Oat-Buckwheat Biscuits - 9 Grains Original

biscuits stuffed with macerated nectarines

A perfect way to enjoy fresh summer fruit, these biscuits are made with complementary fats to be lusciously tender and packed with flavor. Macerated strawberries blend perfectly; raspberries, blueberries, and Boysenberries are great choices as well. And don't forget stone fruits! As a bonus these biscuits come together in a flash, requiring minimum technique.

Yield: About a dozen, 1 1/2 ounce (45 gram) biscuits

Time to make: 15 minutes active, 22 minutes oven dwell

Tools needed: Large bowl. Measuring cups and spoons or kitchen scale. Hand-held mixer or stand mixer fitted with paddle attachment. Sheet pan. Bakers parchment. Smooth plastic work station. Biscuit or cookie cutter.
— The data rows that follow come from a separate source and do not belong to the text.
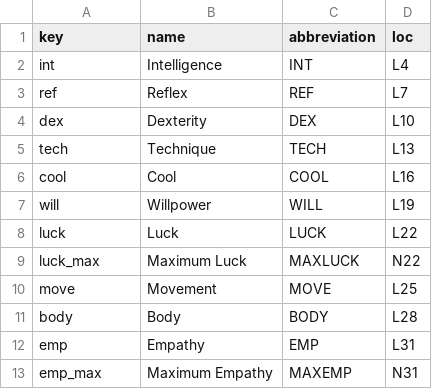
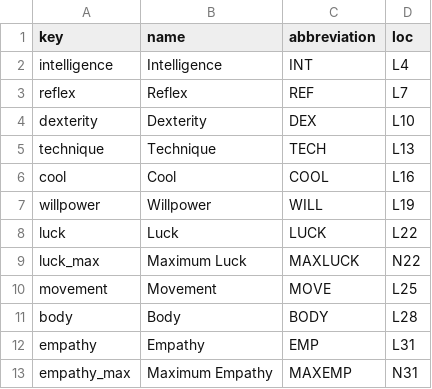
Before and after one commit to Valthoron/EdgerunnerBot, a CSV file: data/stats.csv, drawn as a sheet.

Commit message:
Added stats as skills so that stat checks can be made.

```diff
--- a/data/stats.csv
+++ b/data/stats.csv
@@ -1,13 +1,13 @@
 key,name,abbreviation,loc
-int,Intelligence,INT,L4
-ref,Reflex,REF,L7
-dex,Dexterity,DEX,L10
-tech,Technique,TECH,L13
+intelligence,Intelligence,INT,L4
+reflex,Reflex,REF,L7
+dexterity,Dexterity,DEX,L10
+technique,Technique,TECH,L13
 cool,Cool,COOL,L16
-will,Willpower,WILL,L19
+willpower,Willpower,WILL,L19
 luck,Luck,LUCK,L22
 luck_max,Maximum Luck,MAXLUCK,N22
-move,Movement,MOVE,L25
+movement,Movement,MOVE,L25
 body,Body,BODY,L28
-emp,Empathy,EMP,L31
-emp_max,Maximum Empathy,MAXEMP,N31
+empathy,Empathy,EMP,L31
+empathy_max,Maximum Empathy,MAXEMP,N31
```
Also changed, not shown: data/skills.csv.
Bench knife.


1 1/3 cup (160 grams) Gluten-Free Oat Flour
2/3 cup (100 grams) fresh ground buckwheat flour (see note)
4 teaspoons granulated sugar
1/2 teaspoon salt
1 teaspoon xanthan gum
2 teaspoons baking powder
2 Tablespoon virgin coconut oil
4 Tablespoons (1 stick) unsalted butter, cut into 1/2 inch cubes
1 1/2 cups (360 grams) buttermilk, preferably full-fat


To grind buckwheat from groats,  process in a spice grinder or coffee grinder. It takes about 30 seconds of grinding, interrupted every 10 seconds or so with a good shake to the grinder. Processing buckwheat in this way yields a fresher, deeper flavor.


1) Heat oven to 425. Line a sheet pan with bakers parchment. To a large bowl, add the oat flour, the buckwheat flour, the tapioca starch, the sugar, the salt, the xanthan gum and the baking powder. Refrigerate for 1 hour or longer.

2) Using a hand mixer or a stand mixer and paddle blade, mix the chilled flour until fully blended. Add the coconut oil and butter cubes. Mix on medium speed until butter cubes have become rounded. Remove from mixer and turn out onto a plastic work station. Using the heel of your hand, flatten the remaining butter balls into thin slabs.

3) Using your hands and/or a bench knife, pile the flour-fat mixture into a mound. Form a well in the center and fill with buttermilk. Toss flour from the edges up onto the buttermilk, then tap the covered well to encourage the milk to disperse into the mound. Form another well and add more buttermilk. Tap down the flour and use the bench knife to scrape the loose dough into a rectangle. Fold the rectangle and tap flat, then fold again. If a dough has formed, stop adding milk. If not, make another shallow well and add more milk. The objective is to create a very loose, barely damp dough with some large flakes of butter.

4) Shape dough into a rectangle about 1 1/4 inches thick. Using a biscuit or cookie cutter, cut dough into as many biscuits as you can. Cut straight down, do not twist cutter. Place cut biscuits on the prepared sheet pan. Gather unused dough, reshape and cut again, making a dozen biscuits.

5) Bake 22 minutes, rotating tray once, until biscuits are light brown flecked with darker brown. Remove to a cooling rack and allow to reach an edible heat level, then eat as soon as possible.

Biscuits are best eaten fresh.